- _Change listing data_:

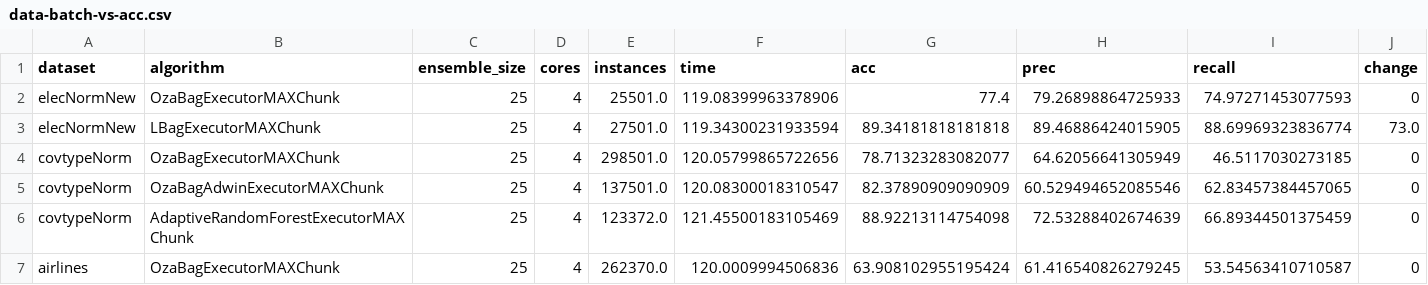
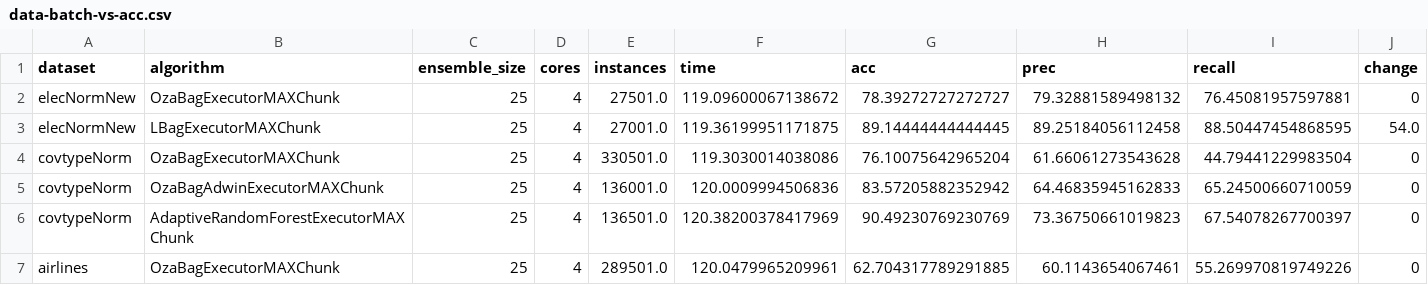
Before and after one commit to HPCSys-Lab/tecnhiques-reduce-consumption-energy, a CSV file: parsed_csvs/data-batch-vs-acc.csv, drawn as a sheet; only a part is shown; the diff covers the shown part only.

Commit message:
add results in more times experiments dynamic-batch

```diff
--- a/parsed_csvs/data-batch-vs-acc.csv
+++ b/parsed_csvs/data-batch-vs-acc.csv
@@ -1,7 +1,7 @@
 dataset,algorithm,ensemble_size,cores,instances,time,acc,prec,recall,change
-elecNormNew,OzaBagExecutorMAXChunk,25,4,25501.0,119.08399963378906,77.4,79.26898864725933,74.97271453077593,0
-elecNormNew,LBagExecutorMAXChunk,25,4,27501.0,119.34300231933594,89.34181818181818,89.46886424015905,88.69969323836774,73.0
-covtypeNorm,OzaBagExecutorMAXChunk,25,4,298501.0,120.05799865722656,78.71323283082077,64.62056641305949,46.5117030273185,0
-covtypeNorm,OzaBagAdwinExecutorMAXChunk,25,4,137501.0,120.08300018310547,82.37890909090909,60.529494652085546,62.83457384457065,0
-covtypeNorm,AdaptiveRandomForestExecutorMAXChunk,25,4,123372.0,121.45500183105469,88.92213114754098,72.53288402674639,66.89344501375459,0
-airlines,OzaBagExecutorMAXChunk,25,4,262370.0,120.0009994506836,63.908102955195424,61.416540826279245,53.54563410710587,0
+elecNormNew,OzaBagExecutorMAXChunk,25,4,27501.0,119.09600067138672,78.39272727272727,79.32881589498132,76.45081957597881,0
+elecNormNew,LBagExecutorMAXChunk,25,4,27001.0,119.36199951171875,89.14444444444445,89.25184056112458,88.50447454868595,54.0
+covtypeNorm,OzaBagExecutorMAXChunk,25,4,330501.0,119.3030014038086,76.10075642965204,61.66061273543628,44.79441229983504,0
+covtypeNorm,OzaBagAdwinExecutorMAXChunk,25,4,136001.0,120.0009994506836,83.57205882352942,64.46835945162833,65.24500660710059,0
+covtypeNorm,AdaptiveRandomForestExecutorMAXChunk,25,4,136501.0,120.38200378417969,90.49230769230769,73.36750661019823,67.54078267700397,0
+airlines,OzaBagExecutorMAXChunk,25,4,289501.0,120.0479965209961,62.704317789291885,60.1143654067461,55.269970819749226,0
```
Also changed, not shown: 92 edited cells elsewhere in this file, 3 other files.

- _Prompt_: Type the entries again verbatim. Any pictures should be skipped.

- _Exercise result_:
Before and after one commit to HPCSys-Lab/tecnhiques-reduce-consumption-energy, a CSV file: parsed_csvs/data-batch-vs-acc.csv, drawn as a sheet; only a part is shown; the diff covers the shown part only.

Commit message:
add results in more times experiments dynamic-batch

```diff
--- a/parsed_csvs/data-batch-vs-acc.csv
+++ b/parsed_csvs/data-batch-vs-acc.csv
@@ -1,7 +1,7 @@
 dataset,algorithm,ensemble_size,cores,instances,time,acc,prec,recall,change
-elecNormNew,OzaBagExecutorMAXChunk,25,4,25501.0,119.08399963378906,77.4,79.26898864725933,74.97271453077593,0
-elecNormNew,LBagExecutorMAXChunk,25,4,27501.0,119.34300231933594,89.34181818181818,89.46886424015905,88.69969323836774,73.0
-covtypeNorm,OzaBagExecutorMAXChunk,25,4,298501.0,120.05799865722656,78.71323283082077,64.62056641305949,46.5117030273185,0
-covtypeNorm,OzaBagAdwinExecutorMAXChunk,25,4,137501.0,120.08300018310547,82.37890909090909,60.529494652085546,62.83457384457065,0
-covtypeNorm,AdaptiveRandomForestExecutorMAXChunk,25,4,123372.0,121.45500183105469,88.92213114754098,72.53288402674639,66.89344501375459,0
-airlines,OzaBagExecutorMAXChunk,25,4,262370.0,120.0009994506836,63.908102955195424,61.416540826279245,53.54563410710587,0
+elecNormNew,OzaBagExecutorMAXChunk,25,4,27501.0,119.09600067138672,78.39272727272727,79.32881589498132,76.45081957597881,0
+elecNormNew,LBagExecutorMAXChunk,25,4,27001.0,119.36199951171875,89.14444444444445,89.25184056112458,88.50447454868595,54.0
+covtypeNorm,OzaBagExecutorMAXChunk,25,4,330501.0,119.3030014038086,76.10075642965204,61.66061273543628,44.79441229983504,0
+covtypeNorm,OzaBagAdwinExecutorMAXChunk,25,4,136001.0,120.0009994506836,83.57205882352942,64.46835945162833,65.24500660710059,0
+covtypeNorm,AdaptiveRandomForestExecutorMAXChunk,25,4,136501.0,120.38200378417969,90.49230769230769,73.36750661019823,67.54078267700397,0
+airlines,OzaBagExecutorMAXChunk,25,4,289501.0,120.0479965209961,62.704317789291885,60.1143654067461,55.269970819749226,0
```
Also changed, not shown: 92 edited cells elsewhere in this file, 3 other files.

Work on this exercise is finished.